It has long been believed that the manatee is a solitary animal with a very simple communication system that primarily serves one purpose: to keep mom and a calf in contact. However, in recent years, these assumptions have been questioned, based on new research indicating that manatees may not be that solitary after all and that their communication system might be more complex than we previously realized.
Manatees clearly cannot compete with other marine mammals in terms of vocal complexity—such as dolphins, for example—yet we still know surprisingly little about their vocal repertoire and how extensive it is, what individual variations their calls might have, and what the actual functions of manatee calls are, aside from simply helping them to keep in contact with one another.

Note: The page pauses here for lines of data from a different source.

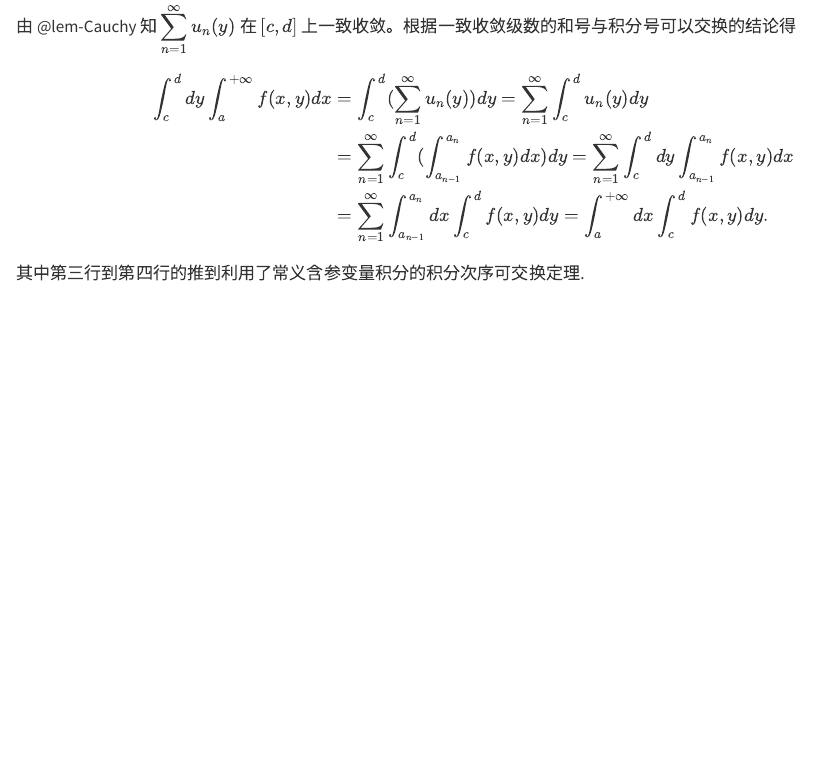
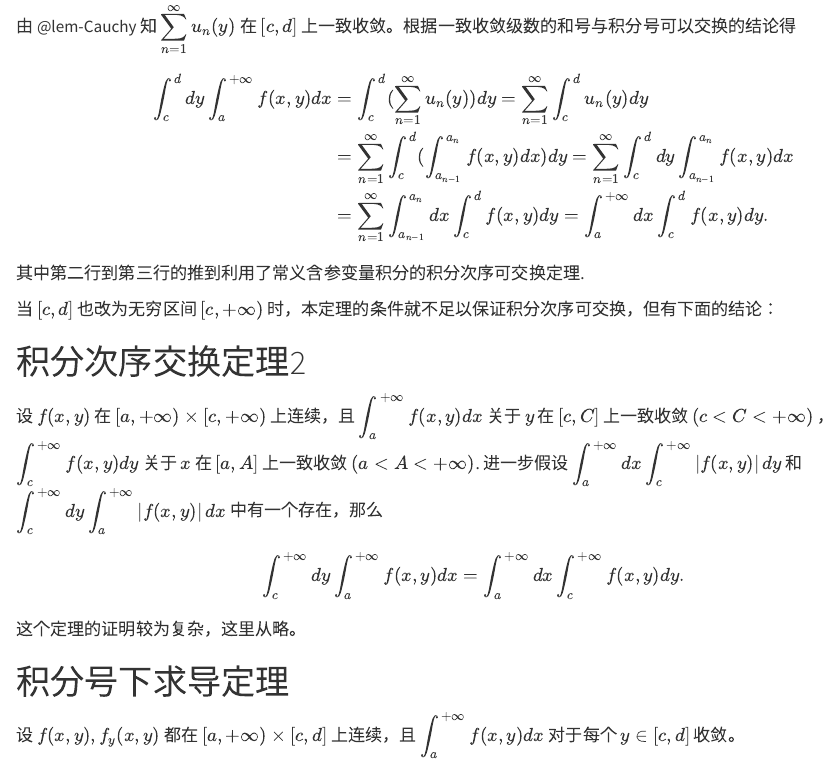
Before and after one commit to MaverickMcQuillan/Calculus, a Quarto document (1.qmd): the page in a window 1100 px wide, from 1620 px down. Rendered offline with R 4.5, knitr and Pandoc in place of Quarto, with nearby package versions.

Commit message:
2025-03-04

```diff
--- a/1.qmd
+++ b/1.qmd
@@ -98,5 +98,34 @@ $$
 
 \end{align}
 
-其中第三行到第四行的推到利用了常义含参变量积分的积分次序可交换定理.
+其中第二行到第三行的推到利用了常义含参变量积分的积分次序可交换定理.
 :::
+
+当 $\displaystyle [c,d]$ 也改为无穷区间 $\displaystyle [c,+\infty)$ 时，本定理的条件就不足以保证积分次序可交换，但有下面的结论：
+
+::: {#thm-积分次序交换定理2}
+
+# 积分次序交换定理2
+
+设 $\displaystyle f(x,y)$ 在 $\displaystyle [a,+\infty) \times [c,+\infty)$ 上连续，且 $\displaystyle \int_{a}^{+\infty}f(x,y)dx$
+关于 $\displaystyle y$ 在 $\displaystyle [c,C]$ 上一致收敛 $\displaystyle (c<C<+\infty)$ ， $\displaystyle \int_{c}^{+\infty}f(x,y)dy$
+关于 $\displaystyle x$ 在 $\displaystyle [a,A]$ 上一致收敛 $\displaystyle (a<A<+\infty)$.
+进一步假设 $\displaystyle \int_{a}^{+\infty}dx\int_{c}^{+\infty} \left| f(x,y) \right | dy$ 和 $\displaystyle \int_{c}^{+\infty}dy \int_{a}^{+\infty} \left| f(x,y) \right | dx$
+中有一个存在，那么
+
+$$
+\int_{c}^{+\infty}dy\int_{a}^{+\infty}f(x,y)dx = \int_{a}^{+\infty}dx\int_{c}^{+\infty}f(x,y)dy.
+$$
+
+这个定理的证明较为复杂，这里从略。
+:::
+
+
+::: {#thm-积分号下求导定理}
+
+# 积分号下求导定理
+设 $\displaystyle f(x,y),f_{y}(x,y)$ 都在 $\displaystyle [a,+\infty) \times [c,d]$
+上连续，且 $\displaystyle \int_{a}^{+\infty}f(x,y)dx$ 对于每个 $\displaystyle y \in [c,d]$ 收敛。
+
+
+:::
```
Also changed, not shown: docs/search.json, 1 other file.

One part of the problem has been the difficulty of getting a large corpus of data from individual manatees, and another part has been the hurdles associated with observing manatees’ behavior in the wild, because manatees are often found in turbid waters with limited visibility. Any vocalizations observers might hear could be associated with behaviors they have difficulty observing.
The Manatee Chat Project
The Manatee Chat project, run by Cetalingua Project (a small start-up), attempts to solve these problems by involving citizen scientists in analyzing a large corpus of data that has been collected over a period of several years. The Manatee Chat data was obtained as a part of my dissertation research at the Lowry Park Zoo Manatee Rehabilitation Center (now known as the Tampa Zoo in Lowry Park, Florida), and we plan to add more data from wild Florida manatees in the future.
We also have two more projects currently being developed, Dolphin Chat and Whale Chat. Additionally, we are building an advanced membership-based participatory platform for citizen scientists, where members can do more sophisticated data analysis and can rent our CetaKit and use CetaScript WebApp for data collection in the field.
The Manatee Chat bioacoustics project is run on one of the largest citizen science platforms called Zooniverse, and you can sign up to participate through our Manatee Chat project page on SciStarter.
The project was launched one year ago, and up to the present, 2,308 citizen scientists have done nearly 190,000 identifications. Our Manatee Chat team is currently working on Phase 1 of our project, in which citizen scientists try to identify whether a sound file contains manatee calls or chewing sounds (mastication).
Ultimately, this information will be used to train deep learning (deep learning is a subset of an artificial intelligence approach used to work with large quantities of data for pattern recognition, making predictions, decision-making, and more) models that will help to process large amounts of data in order to identify—and, later, to classify—manatee calls. Phase 2 will include the categorization of manatee calls, and Phase 3 will include trying to match calls to see if we can find individual calls from the same manatee that are repeated through the data corpus.
Our citizen scientists have already been finding a number of interesting manatee calls, some curious exchanges, and some “mystery” sounds that we cannot identify as of yet. Many are surprised how manatees sound almost like birds, because their calls are so high in frequency. It is hard to believe that a 13-foot-long animal weighing over 1,300 pounds can make such high-pitched squeaks. Why do they have such high frequency squeaks is a research question in and of itself, and is definitely something to study in the future.
We might also be able to answer whether there is an alarm call that manatees use, among other questions. Do they have their own signature calls like dolphins do? Can they recognize and remember calls from manatees that they met years ago? Are there behavior-specific calls or calls that could communicate emotional states?
Our project will have practical conservation implications. Since the end goal will be the development of an artificial intelligence model that can help to identify and classify manatee calls in real time, we might be able to track manatee movements based on passive acoustic listening.
The last year has been very hard for Florida manatees. In fact, 2018 was the second deadliest year for manatees on record. 804 manatees died due to red tide (toxic algae blooms), cold stress (manatees cannot handle cold weather well), and boat strikes (manatees are often hit and even killed by boats). And the beginning of 2019 has been no better, as in just 4 months, 248 manatees have already died.
Joining the Project
I’m currently listening to 10-second clips to identify manatee calls and chewing sounds for @Cetalingua ‘Manatee Chat’ project. It’s strangely addictive. I’ve done 45 so far! #citizenscience https://t.co/fRlinouEvO— Jenni Chante (@HyggeligHouse) October 19, 2018
We invite you to participate in the Manatee Chat project. Not only does this project have important scientific and conservation implications, but it’s also engaging and fun. Every sound file is unique, and it is very exciting and rewarding for a citizen scientist to find a manatee call, a “mystery” sound, or some seemingly complicated exchange between manatees. Your contribution will help us to better understand the mysteries of manatees’ lives in the form of their cognition, communication, biology, and ecology.
About the author
–Natalija Lace is a Principal Investigator and a founder of Cetalingua Project. Natalija holds a PhD in Experimental Psychology from the University of Southern Mississippi, and her primary research is in the area of marine mammal acoustic communication and behavior.